Going out for a night on the town, it seems, is becoming a risky proposition for young men.
Now in some ways this is nothing new. Young men have always faced a greater risk of violent death than young women – bar brawls being only one contributer to these. But much has been written about the confluence of factors (generational change, liquor licensing and planning failures, ineffective policing, ‘disaffected youth’) which are contributing to a rise in these random violent attacks. And of course the media want us to know all about it because it’s scary.
Tonight on the news I saw a police officer decrying the spate of violence after an unprovoked attack on a man walking home at 1:30am. He said (and I’m paraphrasing) ‘if it’s not safe to walk home at night, what is the world coming to?’
Of course, what he really meant was, ‘if it’s not safe for an able bodied, straight, cis-gendered, white man to walk home at night, what is the world coming to?’
Because if you’re not part of that privileged group of people (of which the police officer appeared to be a member, incidentally) then feeling unsafe whilst out alone at night is pretty much situation normal. This ‘new’ spate of attacks and the resulting fear is nothing new to many of us. Certainly not to women.
I don’t walk around at 1:30 am on my own. I never have. In the past when I needed to catch public transport at night, I got off at well-lit staffed stations with a taxi rank rather than brave the walk home (and then kept my fingers crossed that the taxi driver wouldn’t assault me). At the very least I made sure a housemate was expecting me and would leave the light on. I never go out for a ‘night on the town’ without at least one friend along. I don’t like to stop to buy petrol late at night. Riding public transport or using public toilets when not many people are around are uncomfortable situations for me. If I’m near a close-knit group of young men – pretty much anywhere – I feel my alertness rise.
And it isn’t just me who feels this way.
Now of course there is nothing positive about this current spate of street violence. The images of these bruised and damaged young victims move me and concern me.
But let’s get some perspective. There are plenty – more than can be counted – of bruised and damaged victims of rape and assault, of harrassment and cruel jibes, of racism and bigotry – whose faces never get on the TV news and whose stories go untold.
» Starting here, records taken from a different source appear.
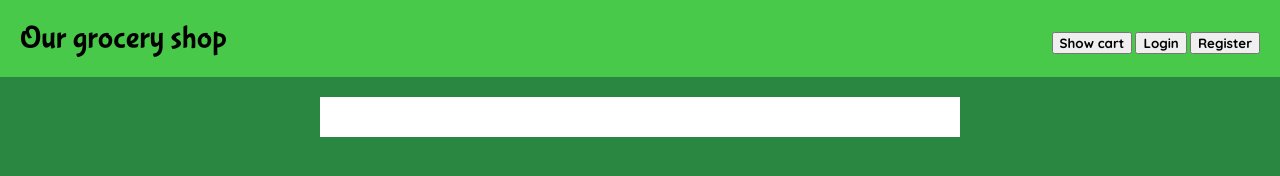
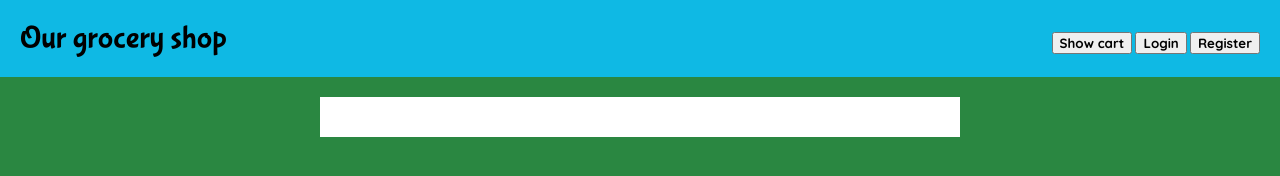
Before and after one commit to srikanth9065/DevOps1, a website: page frontend/index.html in a window 1280 px wide. Drawn offline with nearby package versions, Linux system fonts and the light colour scheme; no server answers.

Commit message:
Changed header color for testing

```diff
--- a/frontend/style.css
+++ b/frontend/style.css
@@ -17,7 +17,7 @@ button,
 }
 
 header {
-  background-color: rgb(73, 201, 73);
+  background-color: rgb(15, 185, 228);
 }
 
 header h1 {
```
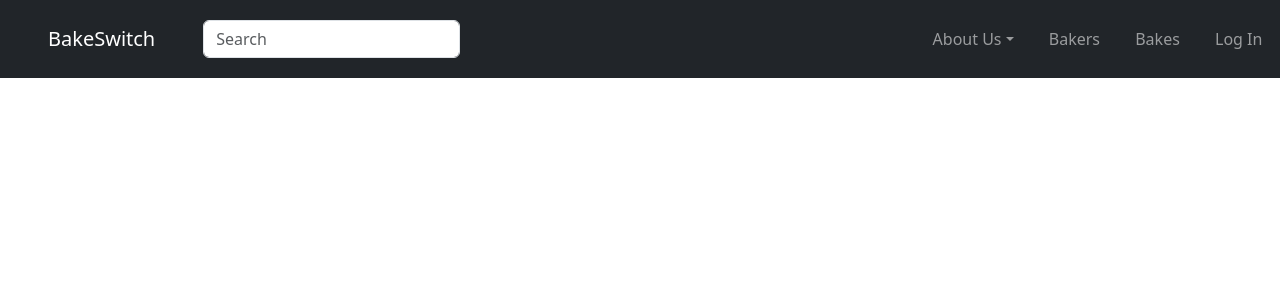
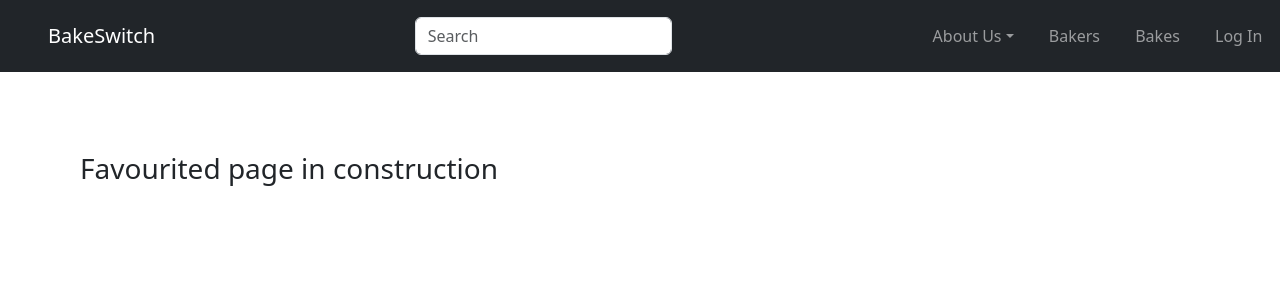
Before and after one commit to bakeswitch/BakeSwitch, a React (Create React App) app: page /favourited in a window 1280 px wide. Shown: the top 300 px of the page. Built offline with nearby package versions, Linux system fonts and the light colour scheme.

Commit message:
Modify heading nav bar, add page routings

```diff
--- a/src/components/Header/AboutUsTab.jsx
+++ b/src/components/Header/AboutUsTab.jsx
@@ -4,7 +4,7 @@ import styles from "./Header.module.css";
 
 export default function AboutUsTab() {
 	return (
-		<div className={styles.aboutUsTab}>
+		<div className={styles.tab}>
 			<NavDropdown title="About Us">
 				<NavDropdown.Item href="/about#our-story">Our Story</NavDropdown.Item>
 				<NavDropdown.Item href="/about#contact">Contact</NavDropdown.Item>
--- a/src/components/Header/Header.jsx
+++ b/src/components/Header/Header.jsx
@@ -4,47 +4,10 @@ import SearchBar from "./SearchBar";
 import HeaderBrand from "./HeaderBrand";
 import AboutUsTab from "./AboutUsTab";
 import Tab from "./OtherTabs";
+import MyProfileTab from "./MyProfileTab";
 import LogOutTab from "./LogOutTab";
 
 function Header(props) {
-	const tabDetails = [
-		{
-			hrefVal: "/bakers",
-			tabName: "Bakers",
-		},
-		{
-			hrefVal: "/bakes",
-			tabName: "Bakes",
-		},
-	];
-
-	const loggedOutTabs = [
-		...tabDetails,
-		{
-			hrefVal: "/log-in",
-			tabName: "Log In",
-		},
-	];
-
-	const loggedInTabs = [
-		...tabDetails,
-		{
-			hrefVal: "",
-			tabName: "Profile settings",
-		},
-		{
-			hrefVal: "",
-			tabName: "Chats",
-		},
-		{
-			hrefVal: "",
-			tabName: "Favourited",
-		},
-	];
-
-	//Determine which set of tabs to show depending on whether user is logged in
-	const currentTabs = props.isLoggedIn ? loggedInTabs : loggedOutTabs;
-
 	return (
 		<Navbar collapseOnSelect expand="sm" bg="dark" variant="dark" sticky="top">
 			<HeaderBrand />
@@ -53,10 +16,11 @@ function Header(props) {
 				<SearchBar />
 				<Nav className="ms-auto">
 					<AboutUsTab />
-					{currentTabs.map((item) => (
-						<Tab hrefVal={item.hrefVal} tabName={item.tabName} />
-					))}
-					{/* Log Out tab only shows when isLogggedIn is true */}
+					<Tab hrefVal="/bakers" tabName="Bakers" />
+					<Tab hrefVal="/bakes" tabName="Bakes" />
+					{!props.isLoggedIn && <Tab hrefVal="/log-in" tabName="Log In" />}
+					{props.isLoggedIn && <Tab hrefVal="/order-cart" tabName="My Order Cart" />}
+					{props.isLoggedIn && <MyProfileTab />}
 					{props.isLoggedIn && <LogOutTab />}
 				</Nav>
 			</Navbar.Collapse>
--- a/src/components/Header/Header.module.css
+++ b/src/components/Header/Header.module.css
@@ -1,14 +1,5 @@
 .title {
-	margin: 0.7rem 10rem 0.7rem 3rem;
-}
-
-.searchBar {
-	margin-left: 2rem;
-}
-
-.aboutUsTab {
-	margin-left: 2.5rem;
-	margin-right: 0.6rem;
+	margin: 0.5rem 3rem;
 }
 
 .tab {
--- a/src/components/Header/HeaderBrand.jsx
+++ b/src/components/Header/HeaderBrand.jsx
@@ -1,5 +1,5 @@
 import React from "react";
-import { Navbar } from "react-bootstrap";
+import Navbar from "react-bootstrap/Navbar";
 import styles from "./Header.module.css";
 
 export default function HeaderBrand() {
--- /dev/null
+++ b/src/components/Header/MyProfileTab.jsx
@@ -0,0 +1,32 @@
+import React from "react";
+import NavDropdown from "react-bootstrap/NavDropdown";
+import styles from "./Header.module.css";
+
+function MyProfileTab() {
+	const loggedInTabs = [
+		{
+			hrefVal: "/profile-settings",
+			tabName: "Profile settings",
+		},
+		{
+			hrefVal: "/chats",
+			tabName: "Chats",
+		},
+		{
+			hrefVal: "/favourited",
+			tabName: "Favourited",
+		},
+	];
+
+	return (
+		<div className={styles.tab}>
+			<NavDropdown title="My Profile">
+				{loggedInTabs.map((item) => (
+					<NavDropdown.Item href={item.hrefVal}>{item.tabName}</NavDropdown.Item>
+				))}
+			</NavDropdown>
+		</div>
+	);
+}
+
+export default MyProfileTab;
--- a/src/components/Header/SearchBar.jsx
+++ b/src/components/Header/SearchBar.jsx
@@ -4,8 +4,8 @@ import styles from "./Header.module.css";
 
 export default function SearchBar() {
 	return (
-		<Form inline className={styles.searchBar}>
-			<FormControl type="text" placeholder="Search" className="mr-sm-2" />
+		<Form inline className="ms-auto">
+			<FormControl type="text" placeholder="Search" />
 		</Form>
 	);
 }
--- /dev/null
+++ b/src/pages/Chats.js
@@ -0,0 +1,6 @@
+import React from "react";
+
+export default function Chats(props) {
+	//replace with actual content
+	return <h3 style={{ padding: "5rem" }}>Chats page in construction</h3>;
+}
--- /dev/null
+++ b/src/pages/Favourited.js
@@ -0,0 +1,6 @@
+import React from "react";
+
+export default function Favourited(props) {
+	//replace with actual content
+	return <h3 style={{ padding: "5rem" }}>Favourited page in construction</h3>;
+}
--- /dev/null
+++ b/src/pages/OrderCart.js
@@ -0,0 +1,6 @@
+import React from "react";
+
+export default function OrderCart(props) {
+	//replace with actual content
+	return <h3 style={{ padding: "5rem" }}>Order cart page in construction</h3>;
+}
--- /dev/null
+++ b/src/pages/ProfileSettings.js
@@ -0,0 +1,6 @@
+import React from "react";
+
+export default function ProfileSettings(props) {
+	//replace with actual content
+	return <h3 style={{ padding: "5rem" }}>Profile settings page in construction</h3>;
+}
--- a/src/pages/index.js
+++ b/src/pages/index.js
@@ -6,6 +6,10 @@ import Bakers from "./Bakers";
 import Bakes from "./Bakes";
 import LogIn from "./LogIn";
 import SignUp from "./SignUp";
+import OrderCart from "./OrderCart";
+import ProfileSettings from "./ProfileSettings";
+import Chats from "./Chats";
+import Favourited from "./Favourited";
 
 function Webpages() {
 	return (
@@ -16,6 +20,10 @@ function Webpages() {
 			<Route exact path="/bakes" component={Bakes} />
 			<Route exact path="/log-in" component={LogIn} />
 			<Route exact path="/sign-up" component={SignUp} />
+			<Route exact path="/order-cart" component={OrderCart} />
+			<Route exact path="/profile-settings" component={ProfileSettings} />
+			<Route exact path="/chats" component={Chats} />
+			<Route exact path="/favourited" component={Favourited} />
 		</BrowserRouter>
 	);
 }
```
If you’re an able-bodied, cis gendered, straight white man and you don’t like feeling afraid when you walk home at night – do us a favour and think about that a little. Think about how lucky you are to have the privilege to know anything different but fear when out alone. Think about what you can do to make it so that not only people like you, but all people, can take public transport or walk or roll or stroll more safely in the public domain. Think about what it feels like to be afraid of harrassment, violence or rape your whole life. Think about when you or people you know might contribute to the fear that others feel.
And change that behaviour. Now.